Medicine & Nazism
The connection between German Physicians and the Nazi vision of a Master Race, and the Jewish doctors that combatted it.
This introductory book deals with the bonds created between German physicians and the Nazi biomedical vision based upon racial and eugenic conceptions. These ideological connections and the attitudes of many Nazi doctors, culminating in the actions of Mengele and other SS physicians in Auschwitz, may be described as a Medicalization of the Holocaust.
In July 1933, the sterilization law was enacted. Under the pretext of war, the Nazi modus operandi was changed to medical murder. It strove to stop the spread of hereditary diseases by gassing to death sick people judged unfit to be included among Aryan Germans. Although officially abandoned in summer 1941, Hitler used the expertise gained by the medical murderers to design the Final Solution. Nazi physicians operated the first annihilation camps like Treblinka, while others initiated the process of Ghettoization, arguing that the Jews were spreading epidemics.
The second part of this book depicts the courageous efforts of many Jewish doctors to resist annihilation. In many ghettos, Jewish doctors worked on behalf of the Judenrat to try keep people alive. A clandestine medical faculty functioning in the Warsaw ghetto was the pinnacle of Jewish intellectual resistance. Even in concentration camps, physicians attempted to sustain the basic creeds of medical ethics by protecting and saving patients.

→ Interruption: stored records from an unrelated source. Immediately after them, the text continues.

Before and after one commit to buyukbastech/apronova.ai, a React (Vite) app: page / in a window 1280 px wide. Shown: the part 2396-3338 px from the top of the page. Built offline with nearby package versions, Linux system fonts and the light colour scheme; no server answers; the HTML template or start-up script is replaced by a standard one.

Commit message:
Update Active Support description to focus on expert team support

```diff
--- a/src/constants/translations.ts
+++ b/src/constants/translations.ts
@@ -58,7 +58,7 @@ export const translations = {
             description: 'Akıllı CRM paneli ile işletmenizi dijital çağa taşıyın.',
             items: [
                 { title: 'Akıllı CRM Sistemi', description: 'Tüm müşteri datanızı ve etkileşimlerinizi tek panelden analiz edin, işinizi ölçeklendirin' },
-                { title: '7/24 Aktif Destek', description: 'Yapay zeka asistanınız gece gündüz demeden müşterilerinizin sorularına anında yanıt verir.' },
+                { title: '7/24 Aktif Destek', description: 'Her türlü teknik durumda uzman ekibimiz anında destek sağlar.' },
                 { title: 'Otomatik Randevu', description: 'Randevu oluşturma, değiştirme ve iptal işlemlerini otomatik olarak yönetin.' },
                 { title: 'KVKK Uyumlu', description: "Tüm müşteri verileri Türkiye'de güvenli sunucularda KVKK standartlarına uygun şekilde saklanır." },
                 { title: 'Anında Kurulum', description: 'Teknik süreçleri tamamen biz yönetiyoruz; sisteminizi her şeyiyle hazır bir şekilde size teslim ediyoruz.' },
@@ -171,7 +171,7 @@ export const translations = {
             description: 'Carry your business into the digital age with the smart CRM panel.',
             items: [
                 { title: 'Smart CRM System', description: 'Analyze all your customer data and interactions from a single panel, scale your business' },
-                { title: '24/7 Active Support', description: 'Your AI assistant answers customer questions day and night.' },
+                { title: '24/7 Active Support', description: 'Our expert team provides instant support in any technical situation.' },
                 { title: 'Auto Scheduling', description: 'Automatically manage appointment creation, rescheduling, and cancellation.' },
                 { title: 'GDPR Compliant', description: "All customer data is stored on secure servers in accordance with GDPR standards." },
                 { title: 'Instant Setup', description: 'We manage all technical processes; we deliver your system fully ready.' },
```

The last chapters of the book deal with the efforts to cope with the lessons of the Nazi misuse of medicine.